Analysis of H2/Air Polarization Curves: The Influence of Ionomer/Carbon Ratio and Carbon Supports in Low Pt Loading Catalyst on the Cathode Performance

Wednesday, 31 May 2017: 14:20
Grand Salon B - Section 7 (Hilton New Orleans Riverside)
H. Yu (University of Connecticut), L. J. Bonville, and R. Maric (Center for Clean Energy Engineering)
Significant effort has been devoted to reduce the cathode platinum loading for proton exchange membrane fuel cell (PEMFC). Apart from advanced electrocatalysts, the role of ionomer properties, Pt nanoparticle dispersion and catalyst layer microstructures are of equal significance to achieve low Pt loading [1-3]. The polarization loss due to oxygen transport limitations on reduced Pt loading electrodes was reported to account for ~50% of the total loss at high current density operation [1]. Since ionomer (Nafion ®) is usually incorporated with the Pt/C catalyst, such loss has been attributed to the oxygen transport resistance in the interface between the ionomer and Pt [3,4]. Therefore, it is imperative to have a comprehensive understanding of the polarization behavior for the low-Pt-loading electrodes and reduce the polarization loss due to oxygen transport through optimizing the ionomer-to-carbon (I/C) ratio.
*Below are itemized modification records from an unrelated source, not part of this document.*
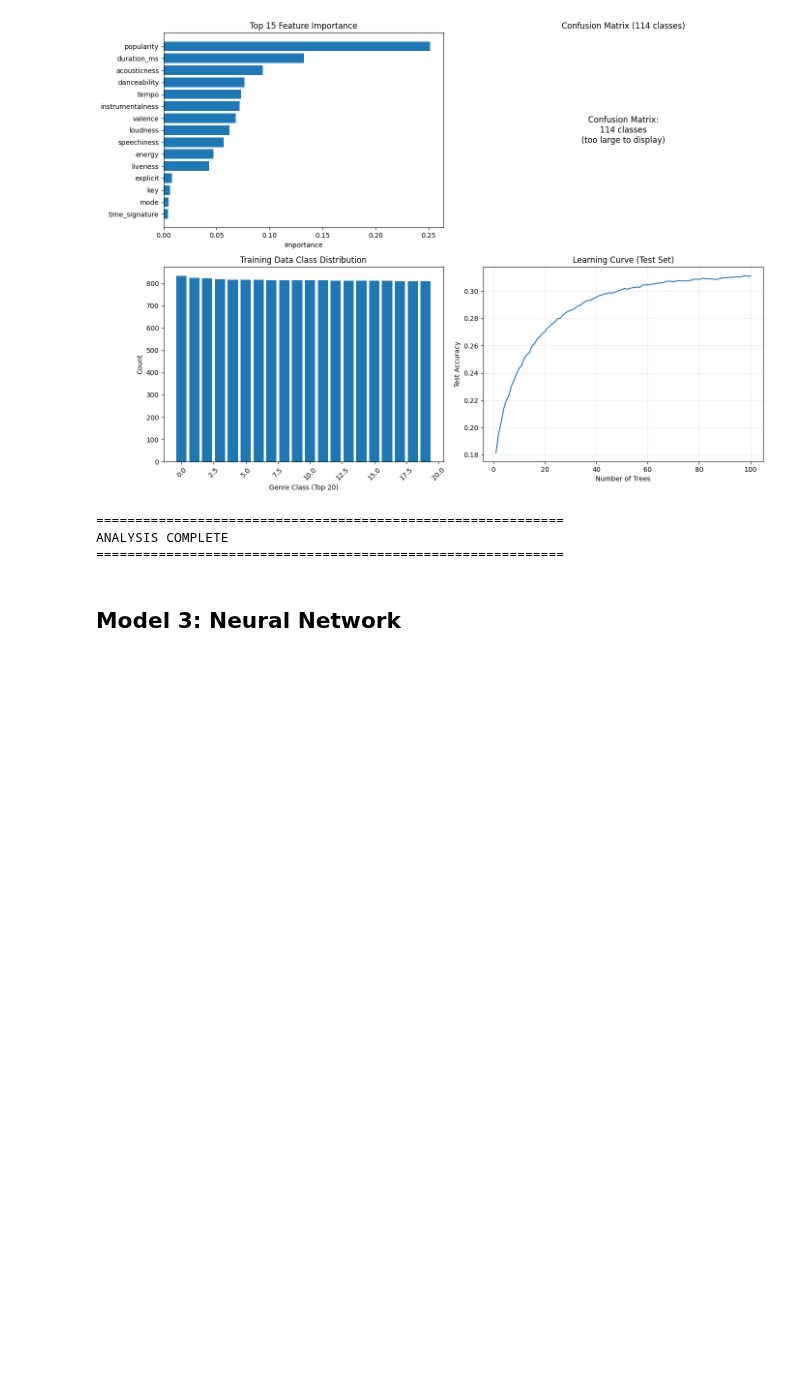
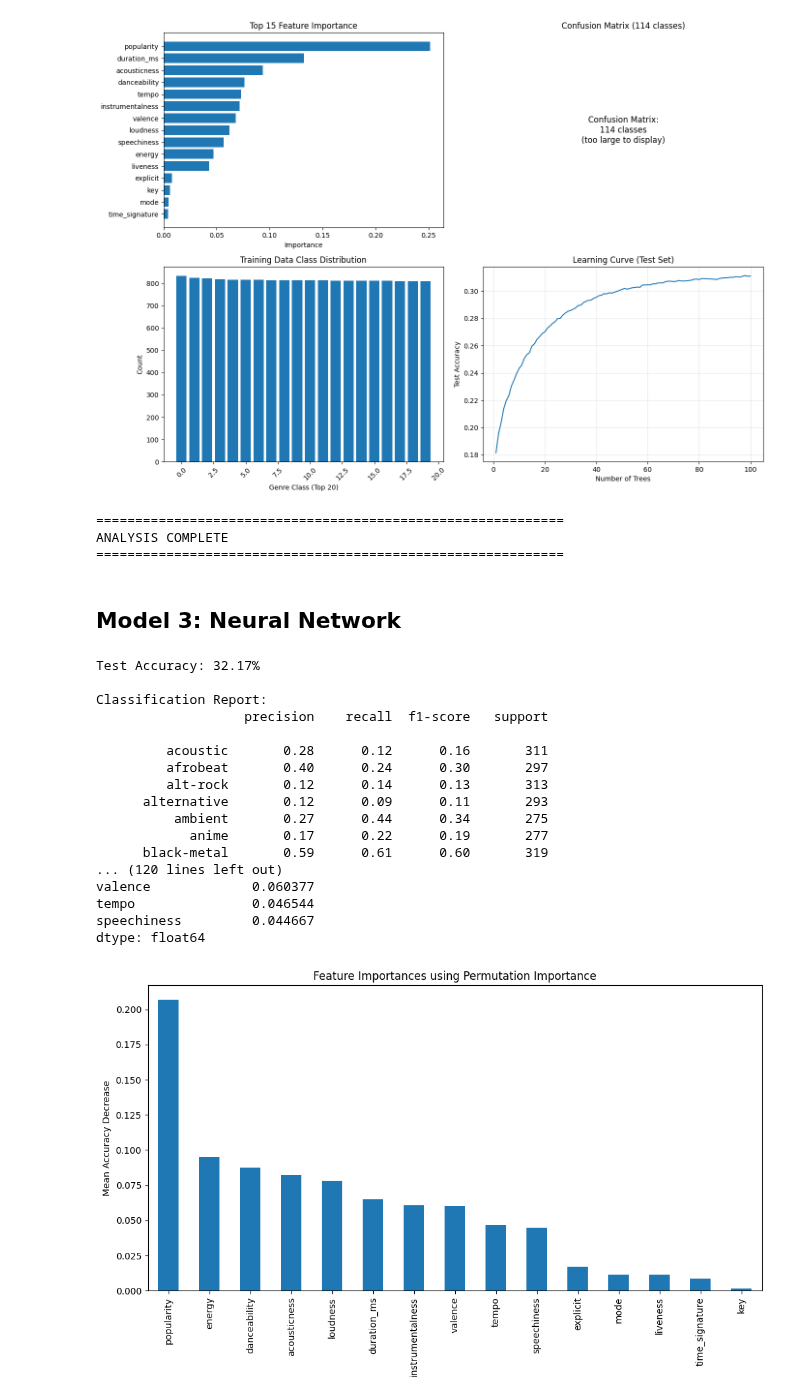
Before and after one commit to INFO-523-F25/final-project-team-2, a Jupyter notebook: finalProjectJupyterPart1.ipynb, the cells around one changed output. Cells and saved outputs as stored; diff of their text form; code cells hidden in the pictures; blank space fills up the shorter version.

```diff
--- a/finalProjectJupyterPart1.ipynb
+++ b/finalProjectJupyterPart1.ipynb
@@ -652,6 +672,7 @@ ANALYSIS COMPLETE
 # %%
 from sklearn.preprocessing import StandardScaler, LabelEncoder
 from sklearn.neural_network import MLPClassifier
+from sklearn.inspection import permutation_importance
 from sklearn.metrics import classification_report, confusion_matrix, accuracy_score
 
 X = q1_data[q1_data.select_dtypes(include=['number']).columns.tolist()]
@@ -661,39 +682,85 @@ y = q1_data['track_genre']
 label_encoder = LabelEncoder()
 y_encoded = label_encoder.fit_transform(y)
 
 # split data
 X_train, X_test, y_train_enc, y_test_enc = train_test_split(X, y_encoded, test_size=0.3, random_state=42)
 
 # normalize feature data
 scaler = StandardScaler()
 X_train_scaled = scaler.fit_transform(X_train)
 X_test_scaled = scaler.transform(X_test)
 
 # initialize the MLPClassifier Model (Neural Network Model)
 mlp = MLPClassifier(hidden_layer_sizes=(128, 64),
-                    max_iter=150,
+                    max_iter=500,
                     activation='relu',
                     solver='adam',
                     random_state=1,
                     verbose=False)
 
 # train model
 mlp.fit(X_train_scaled, y_train_enc)
 
 # evaluate model
 y_pred_enc = mlp.predict(X_test_scaled)
 
 accuracy = accuracy_score(y_test_enc, y_pred_enc)
 print(f'Test Accuracy: {accuracy*100:.2f}%')
 
-print("/nClassification Report:")
+print("\nClassification Report:")
 print(classification_report(y_test_enc, y_pred_enc, target_names=label_encoder.classes_))
 
-# confusion matrix visualization
-cm = confusion_matrix(y_test_enc, y_pred_enc)
-plt.figure(figsize=(10, 8))
-sns.heatmap(cm, annot=True, fmt='d', cmap='Blues', xticklabels=label_encoder.classes_, yticklabels= label_encoder.classes_)
-plt.xlabel('Predicted Label')
-plt.ylabel('True Label')
-plt.title('Confusion Matrix')
+trained_model = mlp
+
+result = permutation_importance(
+    estimator=trained_model,
+    X=X_test_scaled,
+    y=y_test_enc,
+    n_repeats=10, # number of times to shuffle each feature
+    random_state=42,
+    n_jobs=-1 # use all available CPU cores
+)
+
+# organize the results into a Pandas Series for easy sorting and plotting
+feature_importances = pd.Series(
+    result.importances_mean,
+    index=X.columns
+).sort_values(ascending=False)
+
+# print and Plot the Top Features
+print("Top 10 Most Important Features:")
+print(feature_importances.head(10))
+
+plt.figure(figsize=(12, 6))
+feature_importances.plot.bar()
+plt.title("Feature Importances using Permutation Importance")
+plt.ylabel("Mean Accuracy Decrease")
 plt.show()
+
+# # confusion matrix visualization
+# cm = confusion_matrix(y_test_enc, y_pred_enc)
+# plt.figure(figsize=(10, 8))
+# sns.heatmap(cm, annot=True, fmt='d', cmap='Blues', xticklabels=label_encoder.classes_, yticklabels= label_encoder.classes_)
+# plt.xlabel('Predicted Label')
+# plt.ylabel('True Label')
+# plt.title('Confusion Matrix')
+# plt.show()
+# %% [output]
+Test Accuracy: 32.17%
+
+Classification Report:
+                   precision    recall  f1-score   support
+
+         acoustic       0.28      0.12      0.16       311
+         afrobeat       0.40      0.24      0.30       297
+         alt-rock       0.12      0.14      0.13       313
+      alternative       0.12      0.09      0.11       293
+          ambient       0.27      0.44      0.34       275
+            anime       0.17      0.22      0.19       277
+      black-metal       0.59      0.61      0.60       319
+... (120 lines left out)
+valence             0.060377
+tempo               0.046544
+speechiness         0.044667
+dtype: float64
+[figure, added]
```
Also changed, not shown: parts of 1 cell of this notebook.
In this study, a systematic breakdown of six types of polarization sources [5] is presented to elaborate the effect of I/C ratios and carbon support on the cathode polarization behavior in air-breathing fuel cells. The sources of polarization is summarized in Table I. A novel electrode fabrication method, reactive spray deposition technology (RSDT), was employed to deposit low Pt loading (anode, 0.05 mg cm-2; cathode, 0.1 mg cm-2) catalyst-coated membranes (CCMs) using high-surface-area carbon black (KB) and multi-walled carbon nanotube (MWNT) as catalyst supports. This technique is unique in combining the catalyst synthesis and deposition into one step and allows for independent control of the catalyst, support and ionomer compositions in the electrode.

The analysis of the H2/Air polarization distinguished three Tafel regions with different controlling processes for RSDT-derived cathode electrodes. The non-electrode concentration overpotential dominated in the region where the current densities were above 1000 mA cm-2, while the cathode electrode concentration overpotential dominated the current densities from 100 to 1000 mA cm-2. Below 100 mA cm-2, the ORR overpotential following Tafel kinetics is dominant. Non-electrode concentration overpotential (ηcorr3) is controlled by the molecular diffusion of oxygen in the gas diffusion layer (GDL) and mesopores in the catalyst layer. It was reduced with higher back pressure or higher pore volume in the pore range of 10 nm-100 nm. The cathode electrode concentration overpotential (ηcorr4) is related to the oxygen transport in the micropores (Knudsen diffusion) and through ionomer thin film. The I/C ratio for optimal fuel cell performance is related to the lowest ηcorr4. As Pt/KB cathodes exhibited higher microporosity than that of Pt/MWNT cathodes, the ηcorr4 for Pt/KB was also higher. The ORR overpotential (ηcorr5  and ηcorr6) decreased with increasing I/C ratios for both Pt/KB and Pt/MWNT CCMs, suggesting an improved triple-phase boundary between Pt, carbon and ionomer with enhanced ionomer coverage on the carbon. As a result, the ORR activities at 0.9ViR-freeincreased with I/C ratio.

Table I. List of fuel cell polarization sources and the technique of separation [5].


[1] A. Kongkanand, M.F. Mathias, J.Phys.Chem.Lett. 7 (2016) 1127-1137.

[2] S. Holdcroft, Chem. Mater. 26 (2014) 381-393.

[3] A.Z. Weber, A. Kusoglu, J.Mater.Chem.A. 2 (2014) 17207-17211.

[4] N. Nonoyama, S. Okazaki, A.Z. Weber, Y. Ikogi, T. Yoshida, Journal of The Electrochemical Society. 158 (2011) B416-B423.

[5] M.V. Williams, H.R. Kunz, J.M. Fenton, Journal of The Electrochemical Society. 152 (2005) A635-A644.